**PROBLEM REQUIREMENTS:** For the word "scenarios", copy every line of the material that includes it.

RECORDS Start Marker

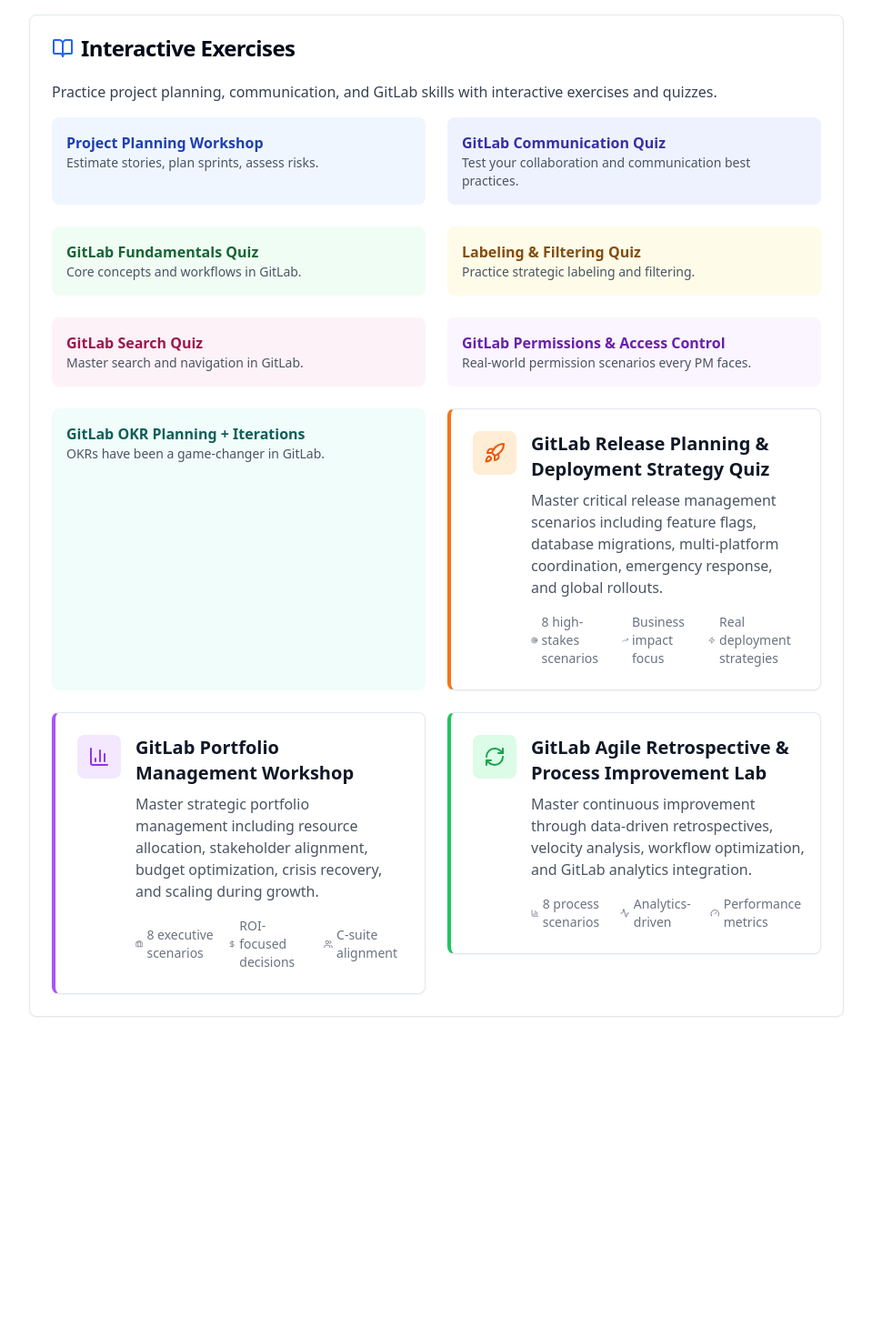
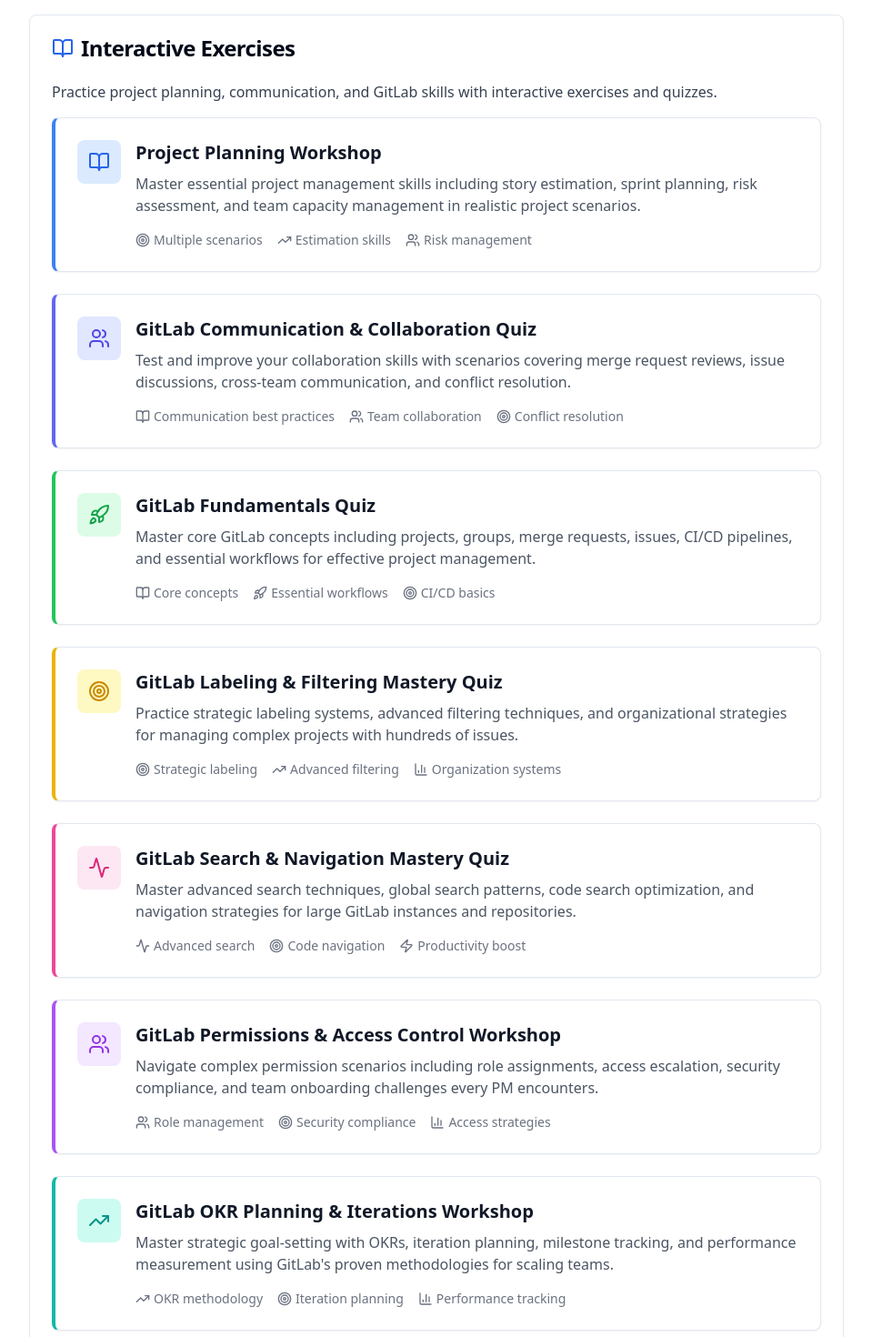
Before and after one commit to velozdev/slides-gitlab, a Next.js app: page /exercises in a window 1280 px wide. Shown: the top 1470 px of the page at 91% size, without its empty margins (160-1119 px from the left). Before the commit the page ends 1166 px from the top, so only its background shows below. Built offline with nearby package versions, Linux system fonts and the light colour scheme.

Commit message:
Beefed up all summaries

```diff
--- a/app/exercises/page.tsx
+++ b/app/exercises/page.tsx
@@ -15,34 +15,229 @@ export default function ExercisesDashboard() {
           </CardHeader>
           <CardContent>
             <p className="mb-4 text-gray-700">Practice project planning, communication, and GitLab skills with interactive exercises and quizzes.</p>
-            <div className="grid md:grid-cols-2 gap-6">
-              <Link href="/exercises/ProjectPlanning" className="block p-4 rounded-lg bg-blue-50 hover:bg-blue-100 transition">
-                <span className="font-semibold text-blue-800">Project Planning Workshop</span>
-                <p className="text-sm text-gray-600">Estimate stories, plan sprints, assess risks.</p>
+            <div className="grid gap-6">
+              <Link href="/exercises/ProjectPlanning" className="group">
+                <Card className="p-6 hover:shadow-lg transition-shadow border-l-4 border-l-blue-500">
+                  <div className="flex items-start gap-4">
+                    <div className="p-3 bg-blue-100 rounded-lg group-hover:bg-blue-200 transition-colors">
+                      <BookOpen className="w-6 h-6 text-blue-600" />
+                    </div>
+                    <div className="flex-1">
+                      <h3 className="text-xl font-bold text-gray-900 mb-2 group-hover:text-blue-600 transition-colors">
+                        Project Planning Workshop
+                      </h3>
+                      <p className="text-gray-600 mb-4">
+                        Master essential project management skills including story estimation, sprint planning, risk assessment, and team capacity management in realistic project scenarios.
+                      </p>
+                      <div className="flex items-center gap-4 text-sm text-gray-500">
+                        <span className="flex items-center gap-1">
+                          <Target className="w-4 h-4" />
+                          Multiple scenarios
+                        </span>
+                        <span className="flex items-center gap-1">
+                          <TrendingUp className="w-4 h-4" />
+                          Estimation skills
+                        </span>
+                        <span className="flex items-center gap-1">
+                          <Users className="w-4 h-4" />
+                          Risk management
+                        </span>
+                      </div>
+                    </div>
+                  </div>
+                </Card>
               </Link>
-              <Link href="/exercises/GitLabCommunicationQuiz" className="block p-4 rounded-lg bg-indigo-50 hover:bg-indigo-100 transition">
-                <span className="font-semibold text-indigo-800">GitLab Communication Quiz</span>
-                <p className="text-sm text-gray-600">Test your collaboration and communication best practices.</p>
+
+              <Link href="/exercises/GitLabCommunicationQuiz" className="group">
+                <Card className="p-6 hover:shadow-lg transition-shadow border-l-4 border-l-indigo-500">
+                  <div className="flex items-start gap-4">
+                    <div className="p-3 bg-indigo-100 rounded-lg group-hover:bg-indigo-200 transition-colors">
+                      <Users className="w-6 h-6 text-indigo-600" />
+                    </div>
+                    <div className="flex-1">
+                      <h3 className="text-xl font-bold text-gray-900 mb-2 group-hover:text-indigo-600 transition-colors">
+                        GitLab Communication & Collaboration Quiz
+                      </h3>
+                      <p className="text-gray-600 mb-4">
+                        Test and improve your collaboration skills with scenarios covering merge request reviews, issue discussions, cross-team communication, and conflict resolution.
+                      </p>
+                      <div className="flex items-center gap-4 text-sm text-gray-500">
+                        <span className="flex items-center gap-1">
+                          <BookOpen className="w-4 h-4" />
+                          Communication best practices
+                        </span>
+                        <span className="flex items-center gap-1">
+                          <Users className="w-4 h-4" />
+                          Team collaboration
+                        </span>
+                        <span className="flex items-center gap-1">
+                          <Target className="w-4 h-4" />
+                          Conflict resolution
+                        </span>
+                      </div>
+                    </div>
+                  </div>
+                </Card>
               </Link>
-              <Link href="/exercises/GitLabQuiz" className="block p-4 rounded-lg bg-green-50 hover:bg-green-100 transition">
-                <span className="font-semibold text-green-800">GitLab Fundamentals Quiz</span>
-                <p className="text-sm text-gray-600">Core concepts and workflows in GitLab.</p>
+
+              <Link href="/exercises/GitLabQuiz" className="group">
+                <Card className="p-6 hover:shadow-lg transition-shadow border-l-4 border-l-green-500">
+                  <div className="flex items-start gap-4">
+                    <div className="p-3 bg-green-100 rounded-lg group-hover:bg-green-200 transition-colors">
+                      <Rocket className="w-6 h-6 text-green-600" />
+                    </div>
+                    <div className="flex-1">
+                      <h3 className="text-xl font-bold text-gray-900 mb-2 group-hover:text-green-600 transition-colors">
+                        GitLab Fundamentals Quiz
+                      </h3>
+                      <p className="text-gray-600 mb-4">
+                        Master core GitLab concepts including projects, groups, merge requests, issues, CI/CD pipelines, and essential workflows for effective project management.
+                      </p>
+                      <div className="flex items-center gap-4 text-sm text-gray-500">
+                        <span className="flex items-center gap-1">
+                          <BookOpen className="w-4 h-4" />
+                          Core concepts
+                        </span>
+                        <span className="flex items-center gap-1">
+                          <Rocket className="w-4 h-4" />
+                          Essential workflows
+                        </span>
+                        <span className="flex items-center gap-1">
+                          <Target className="w-4 h-4" />
+                          CI/CD basics
+                        </span>
+                      </div>
+                    </div>
+                  </div>
+                </Card>
               </Link>
-              <Link href="/exercises/GitLabLabelQuiz" className="block p-4 rounded-lg bg-yellow-50 hover:bg-yellow-100 transition">
-                <span className="font-semibold text-yellow-800">Labeling & Filtering Quiz</span>
-                <p className="text-sm text-gray-600">Practice strategic labeling and filtering.</p>
+
+              <Link href="/exercises/GitLabLabelQuiz" className="group">
+                <Card className="p-6 hover:shadow-lg transition-shadow border-l-4 border-l-yellow-500">
+                  <div className="flex items-start gap-4">
+                    <div className="p-3 bg-yellow-100 rounded-lg group-hover:bg-yellow-200 transition-colors">
+                      <Target className="w-6 h-6 text-yellow-600" />
+                    </div>
+                    <div className="flex-1">
+                      <h3 className="text-xl font-bold text-gray-900 mb-2 group-hover:text-yellow-600 transition-colors">
+                        GitLab Labeling & Filtering Mastery Quiz
+                      </h3>
+                      <p className="text-gray-600 mb-4">
+                        Practice strategic labeling systems, advanced filtering techniques, and organizational strategies for managing complex projects with hundreds of issues.
+                      </p>
+                      <div className="flex items-center gap-4 text-sm text-gray-500">
+                        <span className="flex items-center gap-1">
+                          <Target className="w-4 h-4" />
+                          Strategic labeling
+                        </span>
+                        <span className="flex items-center gap-1">
+                          <TrendingUp className="w-4 h-4" />
+                          Advanced filtering
+                        </span>
+                        <span className="flex items-center gap-1">
+                          <BarChart3 className="w-4 h-4" />
+                          Organization systems
+                        </span>
+                      </div>
+                    </div>
+                  </div>
+                </Card>
               </Link>
-              <Link href="/exercises/GitLabSearchQuiz" className="block p-4 rounded-lg bg-pink-50 hover:bg-pink-100 transition">
-                <span className="font-semibold text-pink-800">GitLab Search Quiz</span>
-                <p className="text-sm text-gray-600">Master search and navigation in GitLab.</p>
+
+              <Link href="/exercises/GitLabSearchQuiz" className="group">
+                <Card className="p-6 hover:shadow-lg transition-shadow border-l-4 border-l-pink-500">
+                  <div className="flex items-start gap-4">
+                    <div className="p-3 bg-pink-100 rounded-lg group-hover:bg-pink-200 transition-colors">
+                      <Activity className="w-6 h-6 text-pink-600" />
+                    </div>
+                    <div className="flex-1">
+                      <h3 className="text-xl font-bold text-gray-900 mb-2 group-hover:text-pink-600 transition-colors">
+                        GitLab Search & Navigation Mastery Quiz
+                      </h3>
+                      <p className="text-gray-600 mb-4">
+                        Master advanced search techniques, global search patterns, code search optimization, and navigation strategies for large GitLab instances and repositories.
+                      </p>
+                      <div className="flex items-center gap-4 text-sm text-gray-500">
+                        <span className="flex items-center gap-1">
+                          <Activity className="w-4 h-4" />
+                          Advanced search
+                        </span>
+                        <span className="flex items-center gap-1">
+                          <Target className="w-4 h-4" />
+                          Code navigation
+                        </span>
+                        <span className="flex items-center gap-1">
+                          <Zap className="w-4 h-4" />
+                          Productivity boost
+                        </span>
+                      </div>
+                    </div>
+                  </div>
+                </Card>
               </Link>
-              <Link href="/exercises/GitLabPermissions" className="block p-4 rounded-lg bg-purple-50 hover:bg-purple-100 transition">
-                <span className="font-semibold text-purple-800">GitLab Permissions & Access Control</span>
-                <p className="text-sm text-gray-600">Real-world permission scenarios every PM faces.</p>
+
+              <Link href="/exercises/GitLabPermissions" className="group">
+                <Card className="p-6 hover:shadow-lg transition-shadow border-l-4 border-l-purple-500">
+                  <div className="flex items-start gap-4">
+                    <div className="p-3 bg-purple-100 rounded-lg group-hover:bg-purple-200 transition-colors">
+                      <Users className="w-6 h-6 text-purple-600" />
+                    </div>
+                    <div className="flex-1">
+                      <h3 className="text-xl font-bold text-gray-900 mb-2 group-hover:text-purple-600 transition-colors">
+                        GitLab Permissions & Access Control Workshop
+                      </h3>
+                      <p className="text-gray-600 mb-4">
+                        Navigate complex permission scenarios including role assignments, access escalation, security compliance, and team onboarding challenges every PM encounters.
+                      </p>
+                      <div className="flex items-center gap-4 text-sm text-gray-500">
+                        <span className="flex items-center gap-1">
+                          <Users className="w-4 h-4" />
+                          Role management
+                        </span>
+                        <span className="flex items-center gap-1">
+                          <Target className="w-4 h-4" />
+                          Security compliance
+                        </span>
+                        <span className="flex items-center gap-1">
+                          <BarChart3 className="w-4 h-4" />
+                          Access strategies
+                        </span>
+                      </div>
+                    </div>
+                  </div>
+                </Card>
               </Link>
-            <Link href="/exercises/GitLabOKRPlanningWorkshop" className="block p-4 rounded-lg bg-teal-50 hover:bg-teal-100 transition">
-                <span className="font-semibold text-teal-800">GitLab OKR Planning + Iterations</span>
-                <p className="text-sm text-gray-600">OKRs have been a game-changer in GitLab.</p>
+
+              <Link href="/exercises/GitLabOKRPlanningWorkshop" className="group">
+                <Card className="p-6 hover:shadow-lg transition-shadow border-l-4 border-l-teal-500">
+                  <div className="flex items-start gap-4">
+                    <div className="p-3 bg-teal-100 rounded-lg group-hover:bg-teal-200 transition-colors">
+                      <TrendingUp className="w-6 h-6 text-teal-600" />
+                    </div>
+                    <div className="flex-1">
+                      <h3 className="text-xl font-bold text-gray-900 mb-2 group-hover:text-teal-600 transition-colors">
+                        GitLab OKR Planning & Iterations Workshop
+                      </h3>
+                      <p className="text-gray-600 mb-4">
+                        Master strategic goal-setting with OKRs, iteration planning, milestone tracking, and performance measurement using GitLab's proven methodologies for scaling teams.
+                      </p>
+                      <div className="flex items-center gap-4 text-sm text-gray-500">
+                        <span className="flex items-center gap-1">
+                          <TrendingUp className="w-4 h-4" />
+                          OKR methodology
+                        </span>
+                        <span className="flex items-center gap-1">
+                          <Target className="w-4 h-4" />
+                          Iteration planning
+                        </span>
+                        <span className="flex items-center gap-1">
+                          <BarChart3 className="w-4 h-4" />
+                          Performance tracking
+                        </span>
+                      </div>
+                    </div>
+                  </div>
+                </Card>
               </Link>
                         <Link href="/exercises/GitLabReleaseQuiz" className="group">
             <Card className="p-6 hover:shadow-lg transition-shadow border-l-4 border-l-orange-500">
```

RECORDS End Marker

**EXPECTED ANSWER:**
+                        Master essential project management skills including story estimation, sprint planning, risk assessment, and team capacity management in realistic project scenarios.
+                          Multiple scenarios
+                        Test and improve your collaboration skills with scenarios covering merge request reviews, issue discussions, cross-team communication, and conflict resolution.
-                <p className="text-sm text-gray-600">Real-world permission scenarios every PM faces.</p>
+                        Navigate complex permission scenarios including role assignments, access escalation, security compliance, and team onboarding challenges every PM encounters.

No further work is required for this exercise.